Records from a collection
══════════════════════════════

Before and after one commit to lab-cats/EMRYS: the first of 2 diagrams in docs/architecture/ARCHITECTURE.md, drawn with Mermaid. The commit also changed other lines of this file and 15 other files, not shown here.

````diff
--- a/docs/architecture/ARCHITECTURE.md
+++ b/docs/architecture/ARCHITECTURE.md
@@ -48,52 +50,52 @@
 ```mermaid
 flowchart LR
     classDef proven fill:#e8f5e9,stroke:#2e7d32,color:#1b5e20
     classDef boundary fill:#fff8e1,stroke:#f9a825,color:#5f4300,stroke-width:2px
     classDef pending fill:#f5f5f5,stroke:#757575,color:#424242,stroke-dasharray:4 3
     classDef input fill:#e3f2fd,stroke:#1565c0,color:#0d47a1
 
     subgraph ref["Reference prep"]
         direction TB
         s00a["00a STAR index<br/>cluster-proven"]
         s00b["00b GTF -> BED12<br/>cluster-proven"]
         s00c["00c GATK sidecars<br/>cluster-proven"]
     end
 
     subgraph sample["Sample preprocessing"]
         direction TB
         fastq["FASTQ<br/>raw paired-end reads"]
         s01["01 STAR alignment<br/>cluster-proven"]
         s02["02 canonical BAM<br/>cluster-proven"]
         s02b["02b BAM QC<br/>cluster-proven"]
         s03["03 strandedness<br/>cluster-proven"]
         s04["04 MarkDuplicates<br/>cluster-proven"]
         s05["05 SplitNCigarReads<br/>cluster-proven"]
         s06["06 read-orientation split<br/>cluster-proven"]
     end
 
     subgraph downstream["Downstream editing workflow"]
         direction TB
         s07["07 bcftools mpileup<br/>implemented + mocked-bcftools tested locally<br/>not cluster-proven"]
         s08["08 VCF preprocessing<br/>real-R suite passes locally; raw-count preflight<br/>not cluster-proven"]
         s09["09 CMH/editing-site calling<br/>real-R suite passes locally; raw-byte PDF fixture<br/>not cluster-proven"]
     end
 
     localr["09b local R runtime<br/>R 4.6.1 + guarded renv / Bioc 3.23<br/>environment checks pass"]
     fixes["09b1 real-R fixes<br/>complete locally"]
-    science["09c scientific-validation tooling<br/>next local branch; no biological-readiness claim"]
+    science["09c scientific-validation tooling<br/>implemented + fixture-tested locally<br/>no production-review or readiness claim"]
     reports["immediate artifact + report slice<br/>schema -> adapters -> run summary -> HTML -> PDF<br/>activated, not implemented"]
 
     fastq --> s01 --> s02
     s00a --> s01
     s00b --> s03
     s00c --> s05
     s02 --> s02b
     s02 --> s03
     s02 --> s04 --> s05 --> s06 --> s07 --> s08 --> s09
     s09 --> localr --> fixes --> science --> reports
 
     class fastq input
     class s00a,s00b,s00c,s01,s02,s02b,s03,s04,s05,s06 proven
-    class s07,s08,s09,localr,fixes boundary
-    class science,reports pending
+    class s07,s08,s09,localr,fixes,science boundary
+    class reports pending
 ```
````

══════════════════════════════

YOUR OBJECTIVE
Set down each entry exactly as it appears above.

RESULT OF THE EXERCISE
Before and after one commit to lab-cats/EMRYS: the first of 2 diagrams in docs/architecture/ARCHITECTURE.md, drawn with Mermaid. The commit also changed other lines of this file and 15 other files, not shown here.

````diff
--- a/docs/architecture/ARCHITECTURE.md
+++ b/docs/architecture/ARCHITECTURE.md
@@ -48,52 +50,52 @@
 ```mermaid
 flowchart LR
     classDef proven fill:#e8f5e9,stroke:#2e7d32,color:#1b5e20
     classDef boundary fill:#fff8e1,stroke:#f9a825,color:#5f4300,stroke-width:2px
     classDef pending fill:#f5f5f5,stroke:#757575,color:#424242,stroke-dasharray:4 3
     classDef input fill:#e3f2fd,stroke:#1565c0,color:#0d47a1
 
     subgraph ref["Reference prep"]
         direction TB
         s00a["00a STAR index<br/>cluster-proven"]
         s00b["00b GTF -> BED12<br/>cluster-proven"]
         s00c["00c GATK sidecars<br/>cluster-proven"]
     end
 
     subgraph sample["Sample preprocessing"]
         direction TB
         fastq["FASTQ<br/>raw paired-end reads"]
         s01["01 STAR alignment<br/>cluster-proven"]
         s02["02 canonical BAM<br/>cluster-proven"]
         s02b["02b BAM QC<br/>cluster-proven"]
         s03["03 strandedness<br/>cluster-proven"]
         s04["04 MarkDuplicates<br/>cluster-proven"]
         s05["05 SplitNCigarReads<br/>cluster-proven"]
         s06["06 read-orientation split<br/>cluster-proven"]
     end
 
     subgraph downstream["Downstream editing workflow"]
         direction TB
         s07["07 bcftools mpileup<br/>implemented + mocked-bcftools tested locally<br/>not cluster-proven"]
         s08["08 VCF preprocessing<br/>real-R suite passes locally; raw-count preflight<br/>not cluster-proven"]
         s09["09 CMH/editing-site calling<br/>real-R suite passes locally; raw-byte PDF fixture<br/>not cluster-proven"]
     end
 
     localr["09b local R runtime<br/>R 4.6.1 + guarded renv / Bioc 3.23<br/>environment checks pass"]
     fixes["09b1 real-R fixes<br/>complete locally"]
-    science["09c scientific-validation tooling<br/>next local branch; no biological-readiness claim"]
+    science["09c scientific-validation tooling<br/>implemented + fixture-tested locally<br/>no production-review or readiness claim"]
     reports["immediate artifact + report slice<br/>schema -> adapters -> run summary -> HTML -> PDF<br/>activated, not implemented"]
 
     fastq --> s01 --> s02
     s00a --> s01
     s00b --> s03
     s00c --> s05
     s02 --> s02b
     s02 --> s03
     s02 --> s04 --> s05 --> s06 --> s07 --> s08 --> s09
     s09 --> localr --> fixes --> science --> reports
 
     class fastq input
     class s00a,s00b,s00c,s01,s02,s02b,s03,s04,s05,s06 proven
-    class s07,s08,s09,localr,fixes boundary
-    class science,reports pending
+    class s07,s08,s09,localr,fixes,science boundary
+    class reports pending
 ```
````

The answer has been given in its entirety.